Conclusions: Although it does not lack active resources, the traditional exile community is losing its control over public opinion in Cuban Miami. Still, the moderate sector is not yet in control. Perhaps the essential value of the recent surveys is that they allow the emerging majority to come to recognize itself. However, in order for public opinion to become effective political power, it must have effective leadership and a new vision. Although both are present, they lack –and probably always will– the cohesion of the FNCA during the eighties and early nineties. The FNCA of those days arose and acted within the parameters of a polarization in the apparently unified exile community. Though it was not their intention, the fact that Mas Canosa and his colleagues directed their energy towards political methods has sowed the seeds of moderation that are now sprouting in Cuban Miami. Politics, after all, requires spaces that war does not tolerate. A broad and diverse political spectrum –one that includes everyone from traditional exiles to the tiny sectors that support the Cuban government– could therefore never be based on the hegemonic structure of the past.

The challenge is precisely to consolidate an “extreme center” to boost civic cohabitation and the ability to forge consensus according to the circumstances, though the commitment to a democratic Cuba remains firm. Cautious optimism is warranted in this regard. In contrast to the seventies, the great majority of exiles today have rejected violence and acknowledge the guiding role of the opposition on the island. Also, although support for the embargo remains, it is diminishing and recognition of its relative ineffectiveness is on the rise. The Cuban transition remains pending and without a time frame, but is a very powerful stimulus for the emerging exile sectors. The more consolidated they become, the better prepared they will be for the inevitable negotiations when the transition actually arrives. Finally, the international reaction to the recent wave of repression –particularly on the part of the European Union and Canada– also encourages the diaspora to moderate its stance. The firmer the international support for a democratic Cuba, the easier it will be for the exile community to point to the way so that U.S. policy really focuses on this common goal.

It is not easy to cast off myths and stereotypes. The imprisonment of 75 peaceful dissidents and the execution of three ordinary citizens have –definitively– erased the last of the sparkle surrounding the Cuban government, the remnants of what the revolution represented in the sixties. Yesterday’s complexities are now history. All that remains today is a dictatorship. Although it is not what it could or ought to be, Cuban Miami is no longer what it used to be either.  The metamorphosis now underway is providing it with the necessary features for playing a constructive role in the pending transition.

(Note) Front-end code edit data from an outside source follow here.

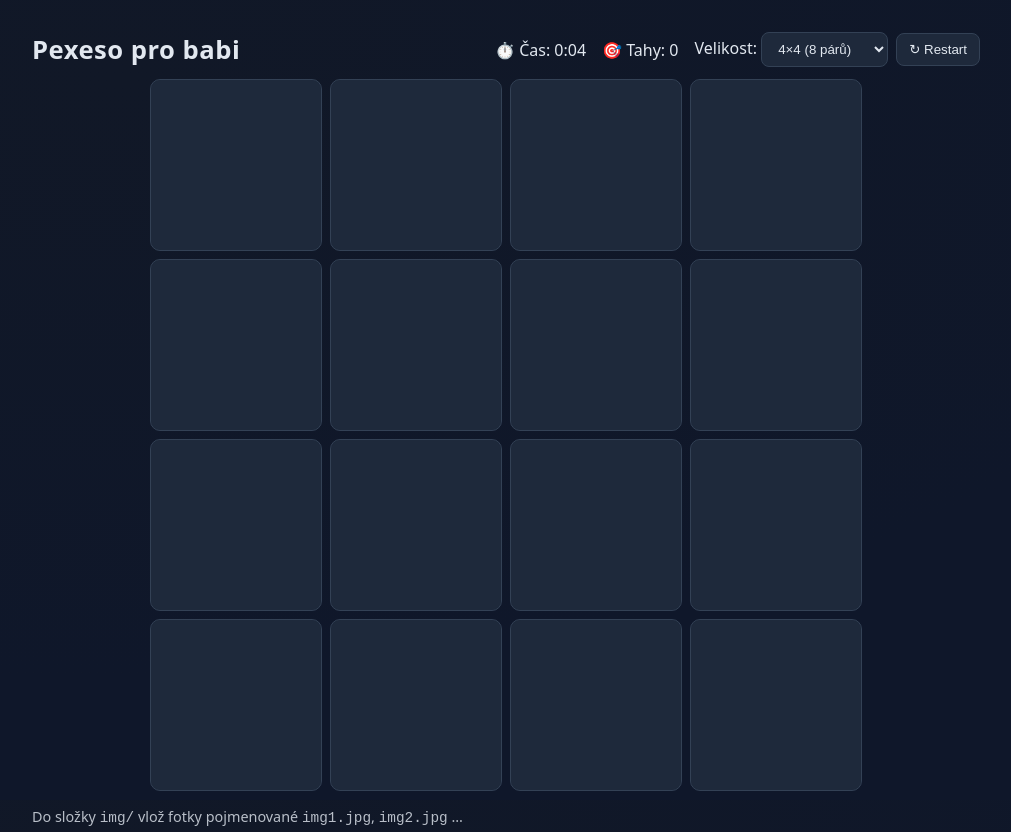
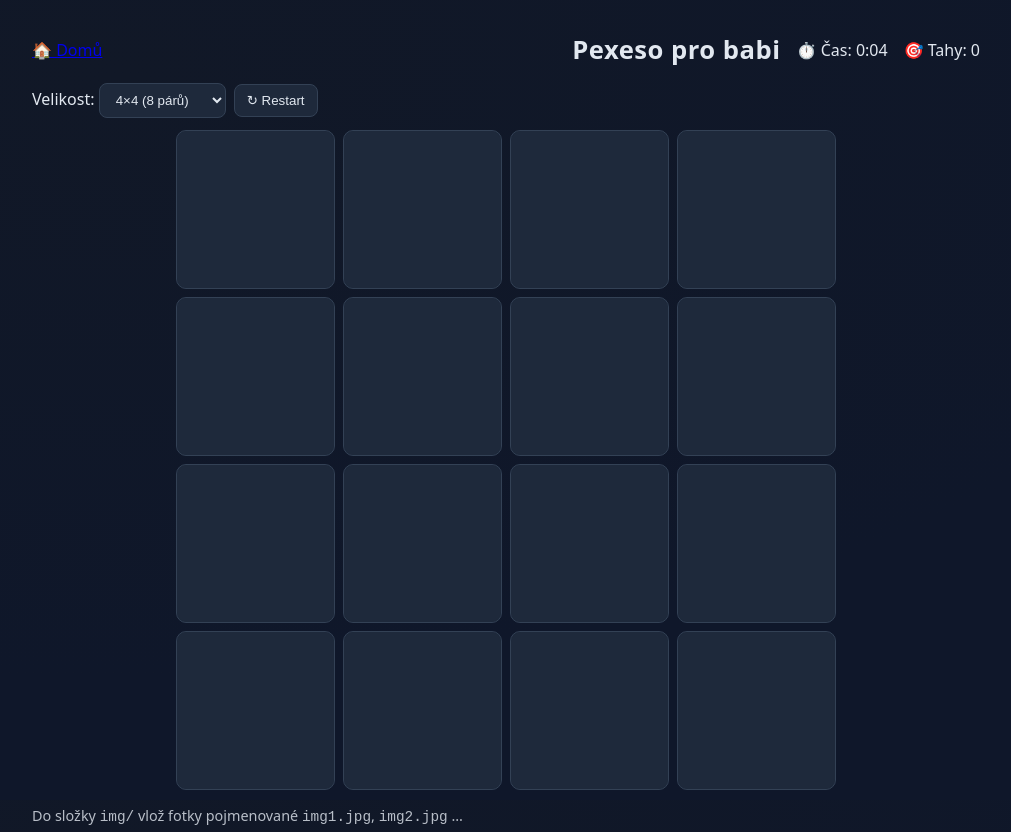
Before and after one commit to HankaXX/babi-pexeso, a plain HTML site: page index.html in a window 1280 px wide. Shown: the whole page, without its empty margins (134-1145 px from the left). Drawn offline with Linux system fonts and the light colour scheme.

Commit message:
Update index.html

```diff
--- a/index.html
+++ b/index.html
@@ -13,6 +13,11 @@
 <body>
     <main class="container">
         <header class="topbar">
+
+<a class="btn-home"
+     href="https://hankaxx.github.io/homepage/"
+     aria-label="Přejít na domovskou stránku">🏠 Domů</a>
+
             <h1>Pexeso pro babi</h1>
             <div class="stats">
                 <div>⏱️ Čas: <span id="time">0:00</span></div>
```
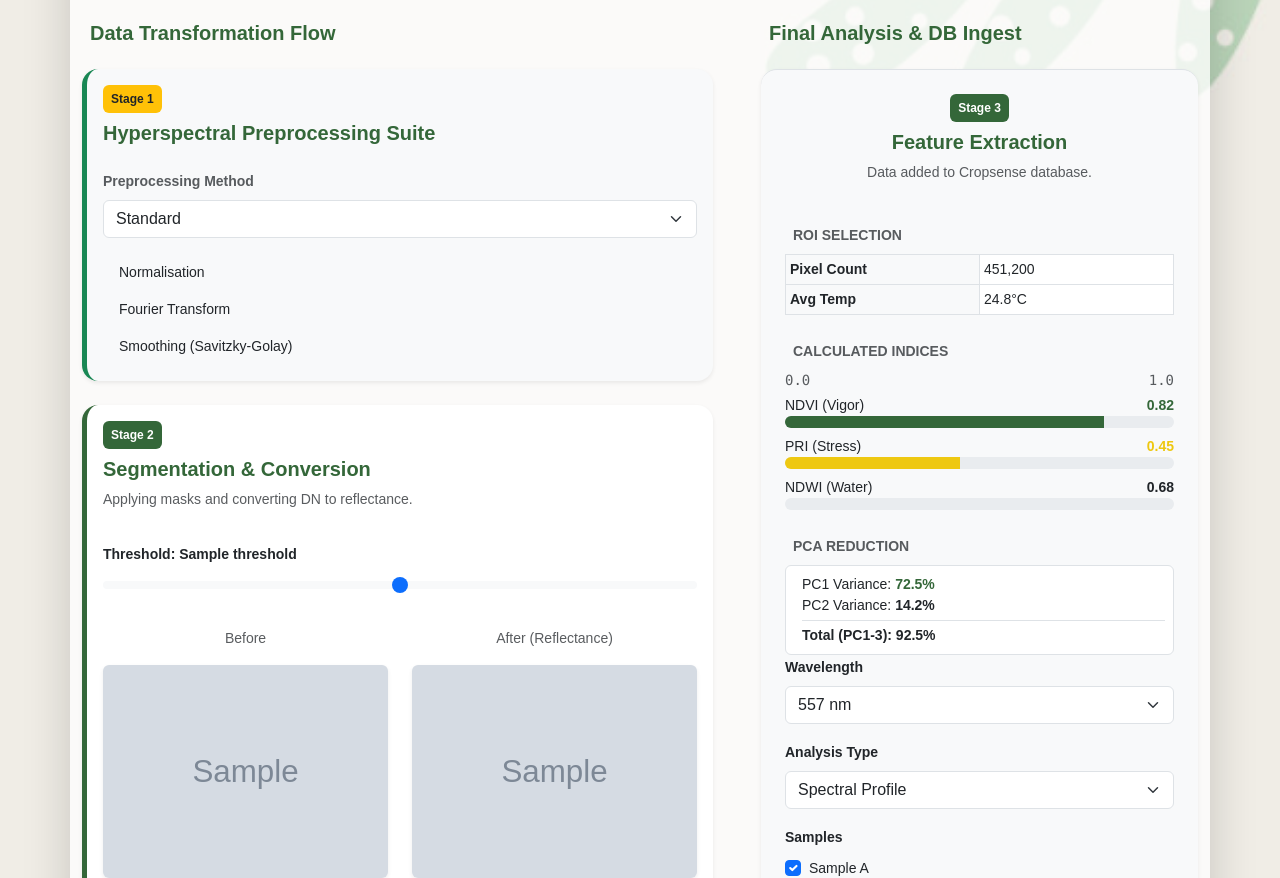
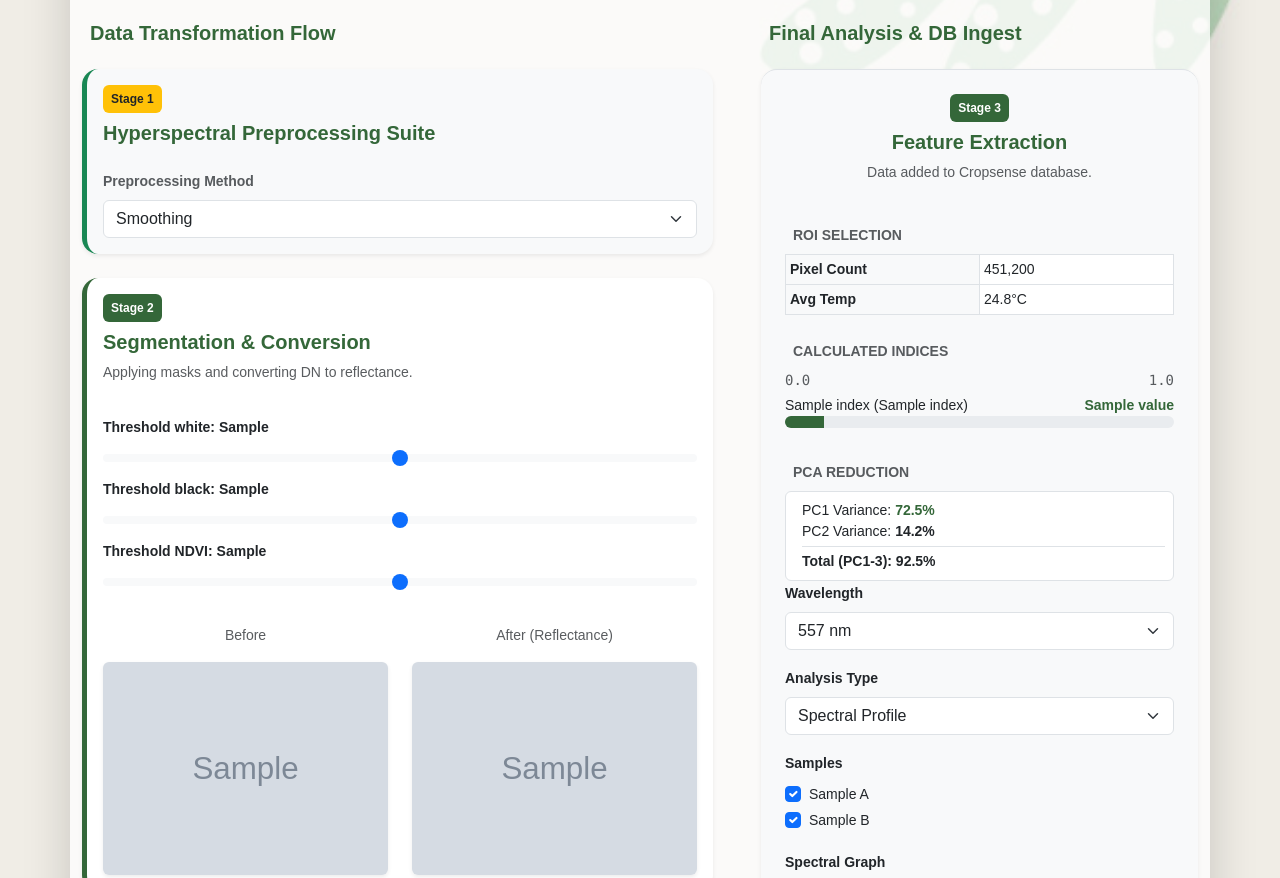
Before and after one commit to AlexandraMol/cropsense-web-app, a Flask app: template templates/pipeline-result.html in a window 1280 px wide. Shown: the part 252-1130 px from the top of the page. Run offline with Flask 3, Linux system fonts and the light colour scheme; the template is opened without the code that fills it: most values are stand-ins (such as "Sample title", 1, 10 or a date in 2020); grey boxes marked "Sample" are stand-in pictures.

Commit message:
chore: small refactor for results page

```diff
--- a/templates/pipeline-result.html
+++ b/templates/pipeline-result.html
@@ -33,23 +33,10 @@
             </label>
 
             <select class="form-select" name="method">
-            <option value="standard" {% if data.method == "standard" %}selected{% endif %}>Standard</option>
-            <option value="msc" {% if data.method == "msc" %}selected{% endif %}>MSC</option>
-            <option value="fft" {% if data.method == "fft" %}selected{% endif %}>FFT</option>
+            <option value="smoothing" {% if data.method == "smoothing" %}selected{% endif %}>Smoothing</option>
+            <option value="nosmoothing" {% if data.method == "nosmoothing" %}selected{% endif %}>No smoothing</option>
             </select>
           </div>
-
-          <ul class="list-group list-group-flush small mt-3">
-            <li class="list-group-item bg-transparent border-0">
-              Normalisation
-            </li>
-            <li class="list-group-item bg-transparent border-0">
-              Fourier Transform
-            </li>
-            <li class="list-group-item bg-transparent border-0">
-              Smoothing (Savitzky-Golay)
-            </li>
-          </ul>
         </div>
 
         <div
@@ -66,18 +53,51 @@
 
           <div class="mt-3">
             <label class="form-label small fw-bold">
-              Threshold: <span id="thresholdValue">{{ data.threshold }}</span>
+              Threshold white: <span id="thresholdWhiteValue">{{ data.thresholdWhite }}</span>
             </label>
 
             <input
               type="range"
-              name="threshold"
+              id="thresholdWhiteValue"
+              name="thresholdWhite"
               min="0"
               max="1"
               step="0.01"
-              value="{{ data.threshold }}"
+              value="{{ data.thresholdWhite }}"
               class="form-range"
-              oninput="updateThreshold(this.value)"
+              oninput="updateThreshold(this.id, this.value)"
+            />
+
+                        <label class="form-label small fw-bold">
+              Threshold black: <span id="thresholdBlackValue">{{ data.thresholdBlack }}</span>
+            </label>
+
+            <input
+              type="range"
+              id="thresholdBlackValue"
+              name="thresholdBlack"
+              min="0"
+              max="1"
+              step="0.01"
+              value="{{ data.thresholdBlack }}"
+              class="form-range"
+              oninput="updateThreshold(this.id, this.value)"
+            />
+
+                        <label class="form-label small fw-bold">
+              Threshold NDVI: <span id="thresholdNDVIValue">{{ data.thresholdNDVI }}</span>
+            </label>
+
+            <input
+              type="range"
+              id="thresholdNDVIValue"
+              name="thresholdNDVI"
+              min="0"
+              max="1"
+              step="0.01"
+              value="{{ data.thresholdNDVI }}"
+              class="form-range"
+              oninput="updateThreshold(this.id, this.value)"
             />
           </div>
 
@@ -133,33 +153,18 @@
                             class="bi bi-graph-up me-2"></i>Calculated Indices</label>
                     <div class="d-flex justify-content-between small text-muted font-monospace mb-1">
                         <span>0.0</span><span>1.0</span></div>
-
+                            <div class="indices-container">
+                              {% for index in data.indices %}
                                 <div class="mb-2">
-                        <div class="d-flex justify-content-between small"><span>NDVI (Vigor)</span><span
+                                    <div class="d-flex justify-content-between small"><span>{{ index.name }} ({{ index.label }})</span><span
                                             class="fw-bold text-dark-green"
-                        >0.82</span>
+                                    >{{ index.value }}</span>
                                     </div>
                                     <div class="progress" style="height: 12px;">
-                            <div class="progress-bar" style="width: 82%; background-color: var(--dark-green);"></div>
+                                        <div class="progress-bar" style="width: {{ index.value*100 }}%; background-color: var(--dark-green);"></div>
                                     </div>
                                 </div>
-
-                    <div class="mb-2">
-                        <div class="d-flex justify-content-between small"><span>PRI (Stress)</span><span class="fw-bold"
-                                                                                                         style="color: var(--dark-yellow);">0.45</span>
-                        </div>
-                        <div class="progress" style="height: 12px;">
-                            <div class="progress-bar" style="width: 45%; background-color: var(--dark-yellow);"></div>
-                        </div>
-                    </div>
-
-                    <div class="mb-0">
-                        <div class="d-flex justify-content-between small"><span>NDWI (Water)</span><span class="fw-bold"
-                                                                                                         style="color: var(--accent);">0.68</span>
-                        </div>
-                        <div class="progress" style="height: 12px;">
-                            <div class="progress-bar" style="width: 68%; background-color: var(--accent);"></div>
-                        </div>
+                              {% endfor %}
                             </div>
                 </div>
 
@@ -230,8 +235,9 @@
 
 </form>
 <script>
-  function updateThreshold(value) {
-    document.getElementById("thresholdValue").innerText = value;
+  function updateThreshold(id, value) {
+    console.log(id)
+    document.getElementById(id).innerText = value;
   }
 </script>
 {% endblock %}
```
Also changed, not shown: controllers/pipeline_controller.py (+7 -3 lines), services/pipeline_service.py (+27 -3 lines), utils/indices.py (added, +38 -0 lines). Lines whose indentation alone changed are shown as unchanged.
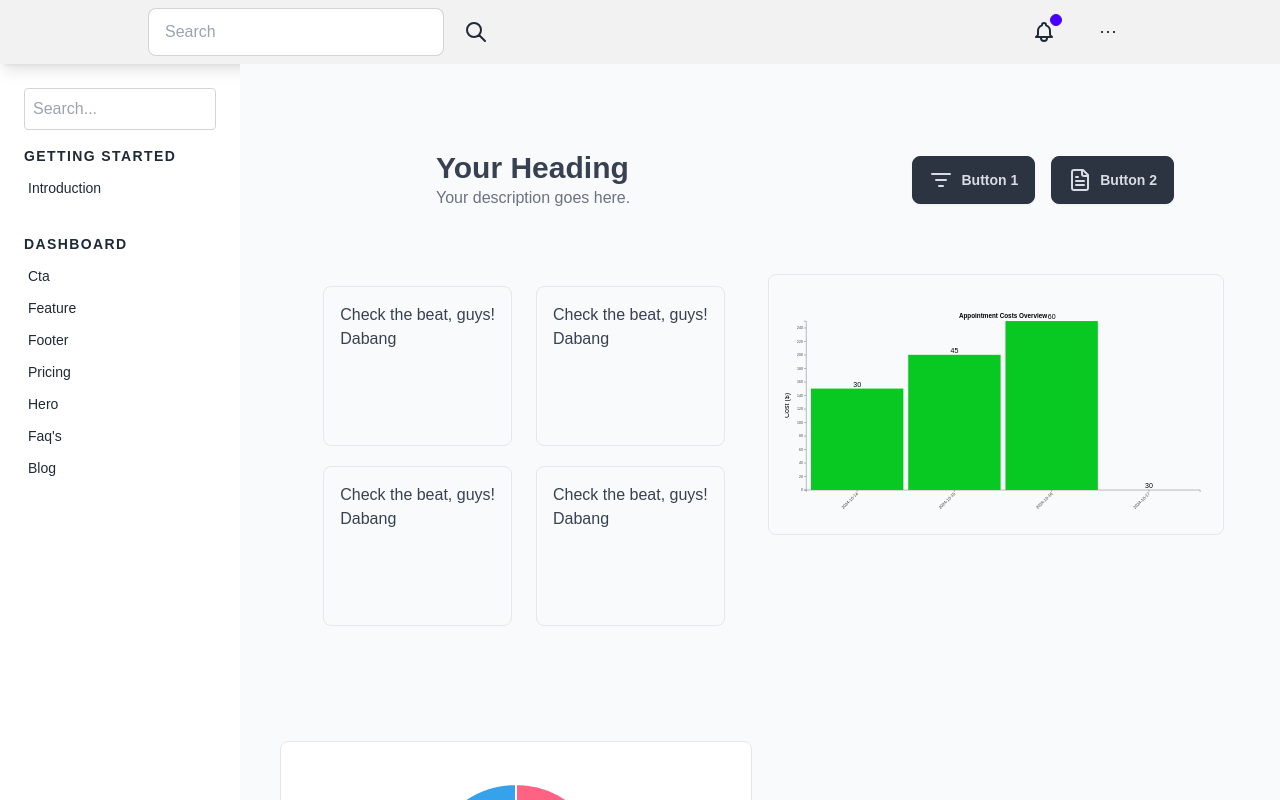
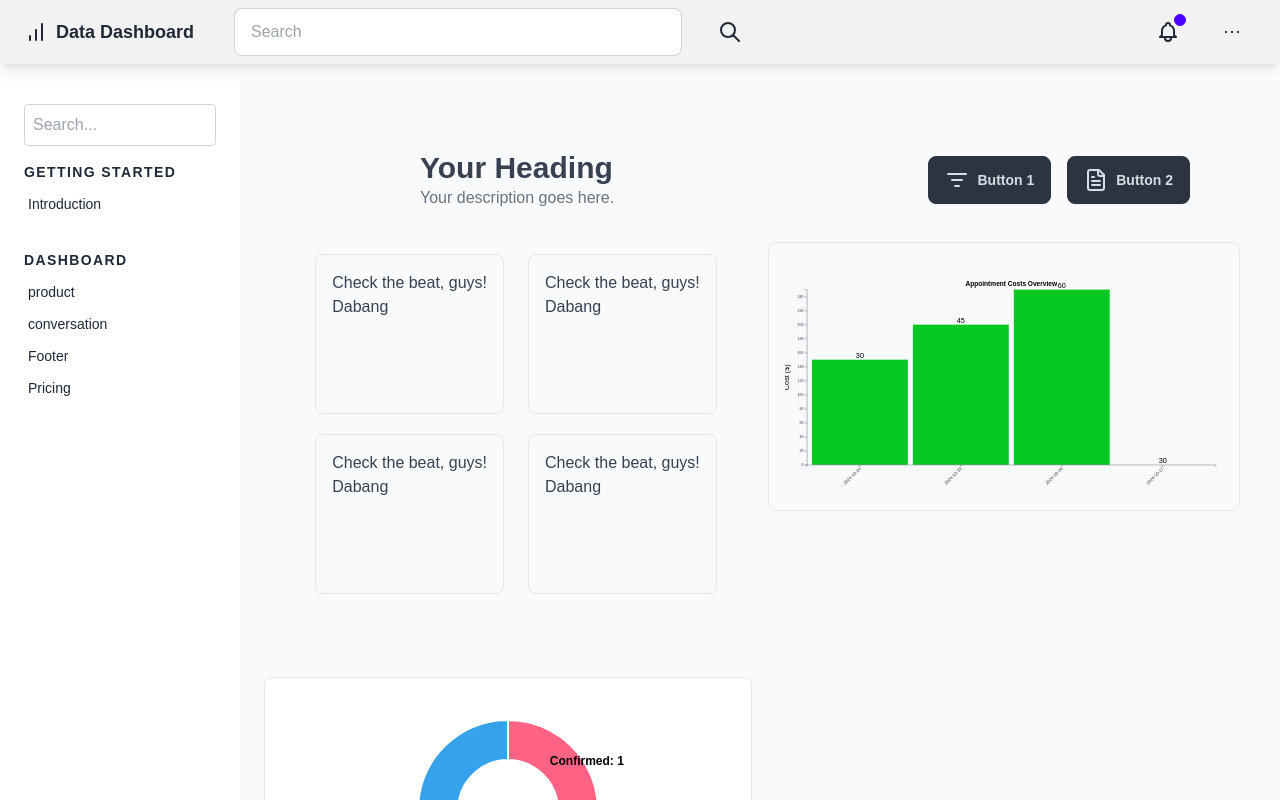
Before and after one commit to singhtameshwar/data-dashboard, a Next.js app: page /dashboard in a window 1280 px wide. Shown: the top 800 px of the page. Built offline with nearby package versions, Linux system fonts and the light colour scheme.

Commit message:
adding datadeshboard

```diff
--- a/src/components/dashboard/content1.tsx
+++ b/src/components/dashboard/content1.tsx
@@ -163,7 +163,6 @@ export const Content1 = () => {
   }, []);
 
   return (
-    <div className="py-4 px-4">
       <div className="grid grid-cols-1 md:grid-cols-2 gap-4 p-4">
         <div className="flex flex-col justify-center items-center space-y-5">
           <div className="flex flex-col md:flex-row space-y-4 md:space-y-0 md:space-x-6 pt-3">
@@ -195,6 +194,5 @@ export const Content1 = () => {
           </div>
         </div>
       </div>
-    </div>
   );
 };
--- a/src/components/dashboard/content2.tsx
+++ b/src/components/dashboard/content2.tsx
@@ -93,7 +93,6 @@ export const Content2 = () => {
     }, [data]);
 
     return (
-        <div className="py-4 px-4">
             <div className="grid grid-cols-1 h-[400px] md:grid-cols-2 gap-4">
                 <div className="flex justify-center items-center">
                     <div className="bg-white border rounded-lg p-4 flex justify-center items-center h-2/3 w-full">
@@ -103,6 +102,5 @@ export const Content2 = () => {
                     </div>
                 </div>
             </div>
-        </div>
     );
 };
--- a/src/components/dashboard/heroheader.tsx
+++ b/src/components/dashboard/heroheader.tsx
@@ -2,7 +2,6 @@ import { FileText, ListFilter } from "lucide-react";
 
 export default function Header() {
   return (
-    <div className="py-4 px-4">
     <div className="flex flex-col lg:flex-row justify-between items-center p-4">
       <div className="mt-4 lg:mt-[30px] ml-4 lg:ml-[140px] text-center lg:text-left">
         <h1 className="text-2xl lg:text-3xl font-bold">Your Heading</h1>
@@ -14,6 +13,5 @@ export default function Header() {
         <button className="btn btn-neutral"><FileText />Button 2</button>
       </div>
     </div>
-    </div>
   );
 }
--- a/src/components/dashboard/searchbar.tsx
+++ b/src/components/dashboard/searchbar.tsx
@@ -1,15 +1,21 @@
+import { BarChart } from "lucide-react";
+
 export default function Searchbar() {
   return (
     <div className="navbar bg-base-200 shadow-lg">
-      <div className="navbar-start ml-4 lg:ml-[140px] flex flex-1 items-center">
-        <div className="form-control w-full max-w-xs lg:max-w-md">
+      <div className="navbar-start ml-4 flex items-center space-x-4 md:w-full md:space-x-6">
+        <div className="flex items-center mr-2 md:mr-4">
+          <BarChart className="mr-2" />
+          <h2 className="text-lg font-semibold">Data Dashboard</h2>
+        </div>
+        <div className="form-control flex-1 max-w-xs md:max-w-md mx-auto">
           <input
             type="text"
             placeholder="Search"
             className="input input-bordered w-full"
           />
         </div>
-        <button className="btn btn-ghost btn-square ml-2">
+        <button className="btn btn-ghost btn-square">
           <svg
             xmlns="http://www.w3.org/2000/svg"
             className="h-6 w-6"
@@ -26,8 +32,7 @@ export default function Searchbar() {
           </svg>
         </button>
       </div>
-
-      <div className="navbar-end mr-4 lg:mr-[140px] flex items-center space-x-4">
+      <div className="navbar-end mr-4 flex items-center space-x-4">
         <button className="btn btn-ghost btn-circle relative">
           <div className="indicator">
             <svg
@@ -47,7 +52,6 @@ export default function Searchbar() {
             <span className="badge badge-xs badge-primary indicator-item"></span>
           </div>
         </button>
-
         <div className="dropdown dropdown-end z-50">
           <button tabIndex={0} className="btn btn-ghost text-black btn-circle">
             <svg
@@ -67,22 +71,16 @@ export default function Searchbar() {
           </button>
           <ul
             tabIndex={0}
-            className="menu dropdown-content p-2 mr-[160px] rounded-box w-28 z-50 h-[calc(100%-20px)]"
+            className="menu dropdown-content p-2 rounded-box w-28 z-50"
           >
             <li>
-              <a href="#" className="text-sm">
-                Profile
-              </a>
+              <a href="#" className="text-sm">Profile</a>
             </li>
             <li>
-              <a href="#" className="text-sm">
-                Settings
-              </a>
+              <a href="#" className="text-sm">Settings</a>
             </li>
             <li>
-              <a href="#" className="text-sm">
-                Logout
-              </a>
+              <a href="#" className="text-sm">Logout</a>
             </li>
           </ul>
         </div>
--- a/src/components/dashboard/slidebar.tsx
+++ b/src/components/dashboard/slidebar.tsx
@@ -12,7 +12,7 @@ export const SidebarWithContent = () => {
     { category: 'Getting Started', items: ['Introduction'] },
     {
       category: 'Dashboard',
-      items: ['Cta', 'Feature', 'Footer', 'Pricing', 'Hero', "Faq's", 'Blog'],
+      items: ['product', 'conversation', 'Footer', 'Pricing'],
     }
   ];
 
@@ -37,6 +37,7 @@ export const SidebarWithContent = () => {
   };
 
   return (
+    <div className='pt-4'>
     <div className="flex min-h-screen">
       <aside className="w-full h-full p-6 sm:w-60">
         <input
@@ -83,6 +84,7 @@ export const SidebarWithContent = () => {
         )}
       </main>
     </div>
+    </div>
   );
 };
 
```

For all of us who care about Cuba, the revolutionary myth and the stereotypes of exile are breaking down and this is important news.

Marifeli Pérez-Stable

Florida International University

Marifeli Pérez-Stable

Written by Marifeli Pérez-Stable